The plaintiffs: left to right, top top bottom (above): Nancy Gill &Marcelle Letourneau, Melba Abreu & Beatrice Hernandez, Martin (Al )Koski & Jim Fitzgerald, Keigh & Al Toney, Better Jo Green &Jo Ann Whitehead, Dean Hara, Mary Ritchie & Kathy Bush, Dorene& Mary Bowe-Shulman, Herbert Burtis, Marlin Nabors & JonathanKnight, Randell Lewis Kendell. Information via GLAD.
Eight Massachusetts couples and three widowers and Gay and Lesbian Advocates and Defenders (GLAD) plan to file suit today challenging provisions in section three of the federal Defense of Marriage Act that deny them access to pensions, health insurance, and other benefits received by married couples.
Although the suit has a narrow focus, Janson Wu, an attorney for GLAD, told Bay Windows that he felt a favorable ruling would deal a "crippling blow to DOMA as a whole.
Bay Windows reports: "If successful the suit would overturn only thosespecific provisions of DOMA, not the entire statute, which preventsfederal recognition of any same-sex marriage and also allows states todeny recognition of same-sex marriages performed in other states."
The plaintiffs include Dean Hara, widower of the late congressman Gerry Studds, Herb Burtis, a 78-year-old voice teacher who lost his partner of 60 years from Parkinson's disease last August and cared for him for the last 16 years of his life yet is denied the full benefits of his partner's Social Security.
Two of the plaintiffs are Mary Ritchie and her spouse Kathleen Bush: "Ritchie, a Massachusetts State Police trooper, has been married foralmost five years and has two children.
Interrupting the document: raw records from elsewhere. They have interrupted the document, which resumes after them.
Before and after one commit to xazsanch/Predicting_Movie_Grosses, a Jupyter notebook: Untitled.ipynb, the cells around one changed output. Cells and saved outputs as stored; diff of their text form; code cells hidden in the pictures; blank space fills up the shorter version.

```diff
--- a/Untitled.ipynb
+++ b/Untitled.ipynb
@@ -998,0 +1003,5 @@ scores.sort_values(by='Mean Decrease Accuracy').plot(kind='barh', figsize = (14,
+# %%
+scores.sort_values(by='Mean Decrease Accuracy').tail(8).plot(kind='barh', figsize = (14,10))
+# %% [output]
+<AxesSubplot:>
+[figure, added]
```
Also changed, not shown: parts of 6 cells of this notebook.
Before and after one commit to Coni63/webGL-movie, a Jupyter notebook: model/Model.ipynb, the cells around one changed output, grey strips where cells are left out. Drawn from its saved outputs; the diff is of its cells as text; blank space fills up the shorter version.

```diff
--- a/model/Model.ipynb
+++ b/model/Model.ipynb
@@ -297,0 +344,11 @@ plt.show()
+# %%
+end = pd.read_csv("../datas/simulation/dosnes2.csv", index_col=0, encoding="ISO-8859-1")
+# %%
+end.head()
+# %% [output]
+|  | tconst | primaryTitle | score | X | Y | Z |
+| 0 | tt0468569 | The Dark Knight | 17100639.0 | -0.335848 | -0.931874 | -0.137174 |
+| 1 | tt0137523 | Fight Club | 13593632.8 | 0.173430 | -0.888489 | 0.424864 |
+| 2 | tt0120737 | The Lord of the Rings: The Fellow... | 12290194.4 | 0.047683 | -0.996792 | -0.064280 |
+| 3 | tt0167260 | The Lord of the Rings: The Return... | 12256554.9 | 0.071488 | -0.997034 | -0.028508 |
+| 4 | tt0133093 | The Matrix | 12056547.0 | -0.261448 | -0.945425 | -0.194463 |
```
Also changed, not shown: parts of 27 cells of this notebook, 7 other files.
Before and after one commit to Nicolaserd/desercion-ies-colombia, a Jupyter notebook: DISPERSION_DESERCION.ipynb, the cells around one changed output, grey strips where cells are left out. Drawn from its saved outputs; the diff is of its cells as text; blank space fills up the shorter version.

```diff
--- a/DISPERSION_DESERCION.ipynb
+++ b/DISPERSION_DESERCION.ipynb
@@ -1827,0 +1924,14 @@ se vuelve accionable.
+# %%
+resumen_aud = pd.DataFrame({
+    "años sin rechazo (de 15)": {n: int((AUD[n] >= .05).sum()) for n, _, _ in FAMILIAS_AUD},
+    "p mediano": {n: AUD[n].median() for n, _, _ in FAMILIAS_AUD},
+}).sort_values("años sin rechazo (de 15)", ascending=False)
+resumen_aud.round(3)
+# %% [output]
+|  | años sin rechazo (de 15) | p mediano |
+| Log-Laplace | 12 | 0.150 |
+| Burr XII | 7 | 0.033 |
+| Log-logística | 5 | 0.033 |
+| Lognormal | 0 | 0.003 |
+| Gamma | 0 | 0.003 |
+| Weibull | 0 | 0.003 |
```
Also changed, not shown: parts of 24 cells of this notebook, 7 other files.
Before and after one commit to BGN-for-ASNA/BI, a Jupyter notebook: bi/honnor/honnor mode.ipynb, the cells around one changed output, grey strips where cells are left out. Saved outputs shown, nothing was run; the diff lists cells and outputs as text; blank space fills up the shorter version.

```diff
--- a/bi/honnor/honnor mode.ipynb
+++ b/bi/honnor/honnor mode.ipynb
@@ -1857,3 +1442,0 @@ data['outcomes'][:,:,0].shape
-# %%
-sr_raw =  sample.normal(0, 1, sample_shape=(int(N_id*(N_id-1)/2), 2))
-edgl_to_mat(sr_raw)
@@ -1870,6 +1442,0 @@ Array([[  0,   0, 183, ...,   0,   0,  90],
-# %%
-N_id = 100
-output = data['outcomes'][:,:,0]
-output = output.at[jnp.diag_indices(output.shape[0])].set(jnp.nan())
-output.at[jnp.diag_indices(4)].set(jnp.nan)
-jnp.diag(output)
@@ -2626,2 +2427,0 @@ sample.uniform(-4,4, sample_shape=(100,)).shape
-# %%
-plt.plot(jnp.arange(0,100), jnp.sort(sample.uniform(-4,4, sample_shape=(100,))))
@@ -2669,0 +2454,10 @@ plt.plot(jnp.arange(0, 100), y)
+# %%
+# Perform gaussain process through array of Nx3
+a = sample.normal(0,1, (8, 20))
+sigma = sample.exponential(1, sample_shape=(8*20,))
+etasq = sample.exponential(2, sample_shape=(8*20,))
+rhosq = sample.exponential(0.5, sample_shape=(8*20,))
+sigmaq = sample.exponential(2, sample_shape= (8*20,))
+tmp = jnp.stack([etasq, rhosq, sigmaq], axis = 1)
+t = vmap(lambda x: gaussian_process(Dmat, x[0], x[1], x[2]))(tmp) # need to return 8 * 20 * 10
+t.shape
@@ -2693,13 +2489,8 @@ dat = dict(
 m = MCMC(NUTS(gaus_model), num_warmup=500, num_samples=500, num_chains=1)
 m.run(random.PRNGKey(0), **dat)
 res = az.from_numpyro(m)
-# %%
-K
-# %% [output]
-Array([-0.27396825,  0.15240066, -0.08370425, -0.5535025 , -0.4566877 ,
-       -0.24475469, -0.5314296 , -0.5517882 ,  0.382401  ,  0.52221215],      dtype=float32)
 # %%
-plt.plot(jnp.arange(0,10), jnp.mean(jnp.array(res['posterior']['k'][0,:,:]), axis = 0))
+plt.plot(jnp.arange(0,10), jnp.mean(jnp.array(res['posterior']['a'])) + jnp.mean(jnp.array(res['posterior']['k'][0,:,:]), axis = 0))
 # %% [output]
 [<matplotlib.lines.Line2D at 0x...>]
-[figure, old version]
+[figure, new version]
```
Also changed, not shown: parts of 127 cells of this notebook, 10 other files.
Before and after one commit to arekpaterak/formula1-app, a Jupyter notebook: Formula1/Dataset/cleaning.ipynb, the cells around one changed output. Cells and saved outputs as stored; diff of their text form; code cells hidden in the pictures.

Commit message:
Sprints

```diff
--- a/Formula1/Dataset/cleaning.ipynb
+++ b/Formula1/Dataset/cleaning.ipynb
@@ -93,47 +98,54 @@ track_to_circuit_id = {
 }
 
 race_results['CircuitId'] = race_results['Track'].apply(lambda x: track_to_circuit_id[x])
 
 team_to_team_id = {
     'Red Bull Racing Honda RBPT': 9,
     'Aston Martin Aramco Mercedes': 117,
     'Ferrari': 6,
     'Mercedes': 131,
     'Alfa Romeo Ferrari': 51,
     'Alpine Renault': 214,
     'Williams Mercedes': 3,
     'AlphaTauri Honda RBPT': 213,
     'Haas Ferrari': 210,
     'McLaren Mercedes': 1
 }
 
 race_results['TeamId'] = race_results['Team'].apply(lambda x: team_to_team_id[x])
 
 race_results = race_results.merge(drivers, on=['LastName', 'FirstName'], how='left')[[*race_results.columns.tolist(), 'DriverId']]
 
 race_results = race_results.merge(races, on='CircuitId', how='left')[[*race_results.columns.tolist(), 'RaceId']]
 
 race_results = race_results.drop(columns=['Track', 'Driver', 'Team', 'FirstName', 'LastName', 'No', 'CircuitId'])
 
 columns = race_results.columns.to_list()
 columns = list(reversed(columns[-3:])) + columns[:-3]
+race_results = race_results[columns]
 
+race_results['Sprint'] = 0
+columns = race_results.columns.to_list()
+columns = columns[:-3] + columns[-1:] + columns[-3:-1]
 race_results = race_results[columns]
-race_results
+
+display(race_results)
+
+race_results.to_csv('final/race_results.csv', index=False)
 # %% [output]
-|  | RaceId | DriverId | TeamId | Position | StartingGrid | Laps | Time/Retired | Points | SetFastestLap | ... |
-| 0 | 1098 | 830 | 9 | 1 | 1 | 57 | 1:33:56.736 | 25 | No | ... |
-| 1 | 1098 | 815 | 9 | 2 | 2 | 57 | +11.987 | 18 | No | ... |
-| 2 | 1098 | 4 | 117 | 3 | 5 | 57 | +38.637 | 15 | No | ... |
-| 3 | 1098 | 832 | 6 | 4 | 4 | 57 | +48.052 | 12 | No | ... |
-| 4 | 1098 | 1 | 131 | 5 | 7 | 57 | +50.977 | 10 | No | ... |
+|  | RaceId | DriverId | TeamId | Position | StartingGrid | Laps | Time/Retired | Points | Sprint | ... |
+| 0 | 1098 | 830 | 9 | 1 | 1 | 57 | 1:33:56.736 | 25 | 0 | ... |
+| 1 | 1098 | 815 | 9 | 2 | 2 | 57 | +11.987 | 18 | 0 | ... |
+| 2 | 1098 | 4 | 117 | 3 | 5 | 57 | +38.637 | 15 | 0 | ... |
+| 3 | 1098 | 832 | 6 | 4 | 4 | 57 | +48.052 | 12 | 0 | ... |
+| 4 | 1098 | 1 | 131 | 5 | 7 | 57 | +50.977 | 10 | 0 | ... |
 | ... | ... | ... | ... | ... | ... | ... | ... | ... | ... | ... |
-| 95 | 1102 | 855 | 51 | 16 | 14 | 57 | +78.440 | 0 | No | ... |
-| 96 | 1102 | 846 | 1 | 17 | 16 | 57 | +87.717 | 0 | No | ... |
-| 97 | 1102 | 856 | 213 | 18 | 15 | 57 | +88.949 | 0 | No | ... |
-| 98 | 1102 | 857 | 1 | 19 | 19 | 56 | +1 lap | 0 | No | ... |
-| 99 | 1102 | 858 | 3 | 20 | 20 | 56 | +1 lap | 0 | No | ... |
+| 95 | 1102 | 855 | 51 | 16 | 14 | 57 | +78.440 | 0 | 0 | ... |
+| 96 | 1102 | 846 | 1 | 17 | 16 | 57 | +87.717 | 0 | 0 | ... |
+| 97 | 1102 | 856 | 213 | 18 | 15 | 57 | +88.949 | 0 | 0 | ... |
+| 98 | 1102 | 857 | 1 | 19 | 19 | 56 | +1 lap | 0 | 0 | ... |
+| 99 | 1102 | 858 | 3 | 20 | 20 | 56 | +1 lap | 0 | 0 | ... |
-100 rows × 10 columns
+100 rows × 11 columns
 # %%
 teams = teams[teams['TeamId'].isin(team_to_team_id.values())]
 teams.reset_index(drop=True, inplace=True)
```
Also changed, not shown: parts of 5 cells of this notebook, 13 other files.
But when she files her federalincome tax return, she's not allowed to check the 'married filingjointly' box."
The NYT reports: "Because same-sex marriage is allowed in only two states,Massachusetts and Connecticut, the number of spouses who are deniedsuch benefits is fairly small. But Gay and Lesbian Advocates andDefenders, the group planning to file the federal suit, believes thenumber will grow as more states consider granting gay and lesbiancouples the right to marry. At least eight other states, including New York, are considering same-sex marriage bills. 'Inour view, it’s a straightforward equal-protection issue,' said Mary L.Bonauto, civil rights project director for the group, referring to theconstitutional mandate that laws be applied equally to everyone."
Said Wu: "Our legal argument is that [the portions of sectionthree targeted in the lawsuit are] a violation of our federalgovernment’s guarantee to treat citizens equally by refusing torecognize the marriages only of same-sex couples, and that principle ofequality should apply in other contexts if we’re successful…[The case] certainly can and may reach the SupremeCourt level, and we think the Supreme Court is receptive to thesefundamental notions of equality and the balance between federal andstate governments."
CASE OVERVIEW [glad] FAQ [PDF]
Overview of lawsuit [PDF]
GLAD challenges federal DOMA [bay windows]
Married gays in Mass. sue US for federal benefits [ap]
Suit Seeks to Force Government to Extend Benefits to Same-Sex Couples [nyt]